I, Catherine Bassett, was born in Dearborn County, Indiana, on June 13th. 1822 and moved with my parents
to Shelby County in 1826, and lived in Shelby County until near 1837; then moved to Carroll County, Missouri, with
my sister and brother-in-law, Mr. and Mrs. Sylvester
Bassett. We went in wagons pulled
by oxen. We were on the road six weeks, and had quite a nice trip, considering the roads and the slow travel. We
traveled with Mormons for quite a while, and they were very nice people, and we were treated well by them. The country
was almost a wilderness and the roads rough, nevertheless we enjoyed it.
On August 30th. 1837, I was married to Jonah Bassett. In December of the same year, we came back to Shelby County, as we did not like old Missouri very well. We then thought there was no place like old Shelby County, and I have never had any reason to change my mind, since that time.
I have three children living, and three dead. I have sixteen grandchildren and thirty-three great-grand-children. When I moved to this county with my parents in a two-wheeled oxcart, as we traveled, we had to follow the trail by the big trees being "blazed". If we did not, we would have got lost in the wilderness, as there was not much land cleared then. Only here and there a little settlement and they were few and far apart. We moved on a piece of land near Lewis Creek. It was nothing but woods. Father built a log house and cleared up some land, and built sheds and raised some corn, some wheat, and some flax. He did most of the work with a hoe. Sometimes we would have a big "log-rolling," with a big dinner cooked by the old fire-place. We had all the wild game we wanted to cook, such as venison, wild turkeys, and wild hogs. Father was a good hunter and a good marksman.
I will relate a few little indicents that I remember. First, a snake story. We had some snakes in those days. Some of the people ran into a big snake in the woods. It was a very large one. They were badly frightened, and ran to the house and told father, and asked him to get a gun and shoot it, as it was too big to tackle with a club. He said he was not afraid of any snake that ever crawled. He killed it, but wished for his gun before he did, as it was a rattlesnake eight feet and three inches long and measured twenty-three inches around the thickest part, and had twenty seven rattles and a button.
When I first saw Shelbyville, it was not then laid out as a town.
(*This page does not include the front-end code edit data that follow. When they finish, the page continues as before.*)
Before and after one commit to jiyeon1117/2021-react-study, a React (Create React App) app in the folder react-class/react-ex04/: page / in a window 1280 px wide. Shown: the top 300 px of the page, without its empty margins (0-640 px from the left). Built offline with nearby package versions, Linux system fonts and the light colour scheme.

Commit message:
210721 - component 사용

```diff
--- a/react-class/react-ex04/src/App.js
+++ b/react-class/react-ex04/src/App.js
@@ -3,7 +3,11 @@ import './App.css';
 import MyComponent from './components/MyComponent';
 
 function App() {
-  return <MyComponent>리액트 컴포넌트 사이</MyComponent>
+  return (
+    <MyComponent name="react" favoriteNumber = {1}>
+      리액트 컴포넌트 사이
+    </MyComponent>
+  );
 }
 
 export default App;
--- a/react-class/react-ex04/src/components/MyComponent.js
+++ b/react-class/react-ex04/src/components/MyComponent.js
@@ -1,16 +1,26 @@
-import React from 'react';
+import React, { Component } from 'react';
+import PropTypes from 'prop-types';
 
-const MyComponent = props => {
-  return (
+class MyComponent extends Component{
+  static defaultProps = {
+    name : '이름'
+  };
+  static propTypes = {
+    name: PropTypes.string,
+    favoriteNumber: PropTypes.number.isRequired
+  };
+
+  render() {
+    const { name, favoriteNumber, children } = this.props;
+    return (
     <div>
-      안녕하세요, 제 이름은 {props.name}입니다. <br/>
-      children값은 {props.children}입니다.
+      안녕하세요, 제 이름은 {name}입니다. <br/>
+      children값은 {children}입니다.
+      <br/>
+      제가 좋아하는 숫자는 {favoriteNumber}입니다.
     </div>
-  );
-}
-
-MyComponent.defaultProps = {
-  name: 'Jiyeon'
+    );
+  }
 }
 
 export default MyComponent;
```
It was simply a field, with a lot of stumps on it. No sidewalks; just mud roads, and about twelve log cabins. There was no courthouse, and no jail. We did not need them then, as everybody was good and behaved themselves. John Walker owned the mill, a log mill, and very rough at that. It was run by a horse in a treadmill. (Some mills wasn't.)
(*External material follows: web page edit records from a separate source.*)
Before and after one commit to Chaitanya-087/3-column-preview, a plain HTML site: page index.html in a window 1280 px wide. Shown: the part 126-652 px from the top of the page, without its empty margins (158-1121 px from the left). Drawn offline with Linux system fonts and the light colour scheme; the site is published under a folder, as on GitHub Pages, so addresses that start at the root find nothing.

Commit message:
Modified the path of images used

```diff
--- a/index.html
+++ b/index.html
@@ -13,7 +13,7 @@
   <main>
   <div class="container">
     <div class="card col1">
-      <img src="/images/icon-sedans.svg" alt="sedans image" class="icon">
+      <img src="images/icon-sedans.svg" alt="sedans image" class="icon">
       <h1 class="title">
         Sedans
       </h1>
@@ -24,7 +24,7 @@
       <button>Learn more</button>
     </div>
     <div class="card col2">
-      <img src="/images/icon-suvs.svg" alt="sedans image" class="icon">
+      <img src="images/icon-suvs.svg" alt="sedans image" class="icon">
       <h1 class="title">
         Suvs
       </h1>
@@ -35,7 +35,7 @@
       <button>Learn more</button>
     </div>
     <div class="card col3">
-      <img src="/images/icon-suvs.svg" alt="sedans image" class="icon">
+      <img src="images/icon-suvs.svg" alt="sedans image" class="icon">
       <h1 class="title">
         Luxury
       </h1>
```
I will tell you of a little experience I had with some wild hogs. One day, tow of my cousins went to the Spring to get some water. When we were coming back, we were attacked by three wild hogs. We made a run for a for a fence, and two of us got over safely, but Cousin Jane, being a little slower, the hogs caught her tore almost all her clothes off. But we succeeded in getting her up safely. Father and some men trailed those hogs for half a day before they killed them.
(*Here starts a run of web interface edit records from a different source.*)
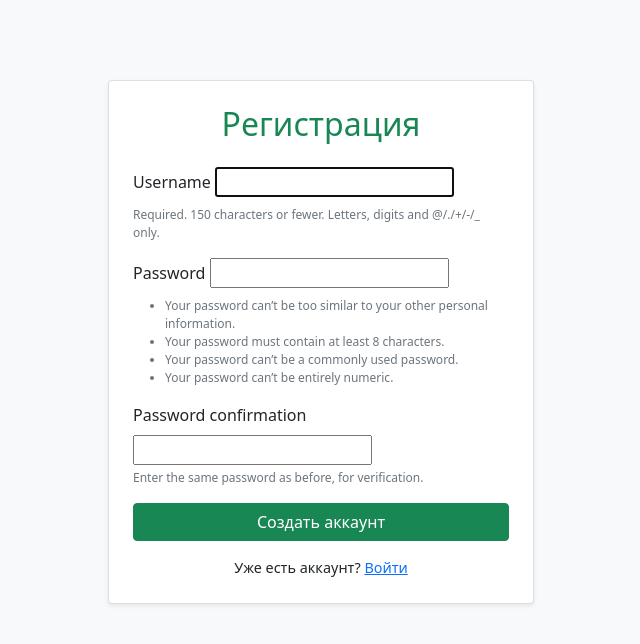
After one commit to alexeyhenke/TaskManager, a Django app: page /register/ in a window 1280 px wide. The commit adds this page. Shown: the top 644 px of the page, without its empty margins (319-959 px from the left). Run offline with Django 5.2, Linux system fonts and the light colour scheme.

Commit message:
[tasks] add login.html, logout, register.html

```diff
--- a/config/settings.py
+++ b/config/settings.py
@@ -116,3 +116,7 @@ USE_TZ = True
 # https://docs.djangoproject.com/en/6.0/howto/static-files/
 
 STATIC_URL = 'static/'
+# После успешного входа перенаправлять пользователя на главную страницу
+LOGIN_REDIRECT_URL = '/'
+# Куда отправлять пользователя после выхода из системы
+LOGOUT_REDIRECT_URL = '/login/'
--- a/config/urls.py
+++ b/config/urls.py
@@ -15,10 +15,12 @@ Including another URLconf
     2. Add a URL to urlpatterns:  path('blog/', include('blog.urls'))
 """
 from django.contrib import admin
-from django.urls import path
-from tasks.views import index
+from django.urls import path, include
+from tasks.views import index, register # Добавили импорт register
 
 urlpatterns = [
     path('admin/', admin.site.urls),
+    path('register/', register), # Добавили путь для регистрации
+    path('', include('django.contrib.auth.urls')),
     path('', index),
 ]
--- /dev/null
+++ b/tasks/templates/registration/register.html
@@ -0,0 +1,44 @@
+<!DOCTYPE html>
+<html lang="ru">
+<head>
+    <meta charset="UTF-8">
+    <title>Регистрация нового пользователя</title>
+    <link href="https://cdn.jsdelivr.net/npm/bootstrap@5.0.2/dist/css/bootstrap.min.css" rel="stylesheet" integrity="sha384-EVSTQN3/azprG1Anm3QDgpJLIm9Nao0Yz1ztcQTwFspd3yD65VohhpuuCOmLASjC" crossorigin="anonymous">
+</head>
+<body class="bg-light">
+    <div class="container" style="max-width: 450px; margin-top: 80px;">
+        <div class="card shadow-sm p-4 bg-white rounded">
+            <h2 class="text-center mb-4 text-success">Регистрация</h2>
+
+            <form method="POST" action="">
+                {% csrf_token %}
+
+                <!-- Django сам сгенерирует поля формы (Логин, Пароль, Подтверждение) -->
+                <!-- Мы добавляем Bootstrap-класс form-control через специальный тег -->
+                {% for field in form %}
+                    <div class="mb-3">
+                        <label class="form-label">{{ field.label }}</label>
+                        {{ field }}
+                        <!-- Вывод подсказок (например, требования к паролю) -->
+                        {% if field.help_text %}
+                            <div class="form-text text-muted" style="font-size: 0.75rem;">
+                                {{ field.help_text|safe }}
+                            </div>
+                        {% endif %}
+                        <!-- Вывод ошибок для конкретного поля -->
+                        {% for error in field.errors %}
+                            <div class="text-danger" style="font-size: 0.8rem;">{{ error }}</div>
+                        {% endfor %}
+                    </div>
+                {% endfor %}
+
+                <button type="submit" class="btn btn-success w-100 mb-3">Создать аккаунт</button>
+            </form>
+
+            <div class="text-center" style="font-size: 0.9rem;">
+                Уже есть аккаунт? <a href="/login/">Войти</a>
+            </div>
+        </div>
+    </div>
+</body>
+</html>
--- a/tasks/views.py
+++ b/tasks/views.py
@@ -3,6 +3,9 @@
 from django.shortcuts import render, redirect
 from django.contrib.auth.decorators import login_required  # Импортируем защиту
 from .models import Task
+from django.contrib.auth.forms import UserCreationForm # Импортируем готовую форму
+from django.contrib.auth import login # Функция для автоматического входа после регистрации
+
 
 
 @login_required(login_url='/login/')  # Если пользователь не вошел, его кинет на /login/
@@ -44,3 +47,20 @@ def index(request):
         'active_count': active_count
     }
     return render(request, 'tasks/index.html', context)
+
+
+def register(request):
+    if request.method == 'POST':
+        form = UserCreationForm(request.POST)
+        if form.is_valid():
+            # Сохраняем нового пользователя в базу данных
+            user = form.save()
+            # Автоматически логиним пользователя, чтобы ему не нужно было входить заново
+            login(request, user)
+            # Перенаправляем на главную страницу
+            return redirect('/')
+    else:
+        # Если пользователь просто открыл страницу — показываем пустую форму
+        form = UserCreationForm()
+
+    return render(request, 'registration/register.html', {'form': form})
```
Also changed, not shown: tasks/templates/registration/login.html (added, +42 -0 lines), tasks/templates/tasks/index.html (+11 -0 lines).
Our only way of going any place was to walk, or ride in a big wagon, or on horseback. That was the way we went to Church. We did not have any Church-house in those days, but had meetings at a neighbor's house, and the next time at some other neighbor's. Just to think how wild the country was then! Some times, when I was riding a horse through the woods, the wolves would follow me. I remember, one time, when I was riding through the woods, some wolves followed me, and when I got home, I otld father a lot of dogs had followed me. I did not then know they were wolves. They had killed some sheep and were not hungry, so did not attack me.
Dr Kipper was our first doctor. He lived in Shelbyville, uptown, in one of the fine houses we had in those days, a log cabin built of round logs. John Walker and Sam Walker were our first storekeepers, as we called them at that time. Their stock of goods consisted generally of one sack of coffee, and one barrel of sugar, one bolt of calico, one bolt of musling and a few other things about in proportion to the stock named. You did not need much money to go shopping in those days, nor did it take very long to make your selections. My first schoolteacher was Carey Brown. I walked two miles to school, over mud roads and through woods. Our most prominent citizens were David Thatcher, Wm. Colescott, and Dr. Morris, the latter being the oldest resident. My first teachings of the Bible were by my mother, whose father was a Baptist minister. She would gather us around her on Sundays and read to us out of the Bible and sing to us those old religious songs which most of us like to hear yet.
I joined the Methodist Church when I was about ninteen years old, and later became a charter member of the First Baptist Church of Shelbyville. I am the only one of the charter members now living. I have lived in Shelby County for eighty-six years.
The years of my life have been many, but they have quickly passed. I may possibly live to meet with you again next year; if not, I hope we may all meet in the great Reunion beyond, where there will be no parting. So good-by, and may God guide you through life, as He has me, and may His richest blessings rest upon you, is my prayer.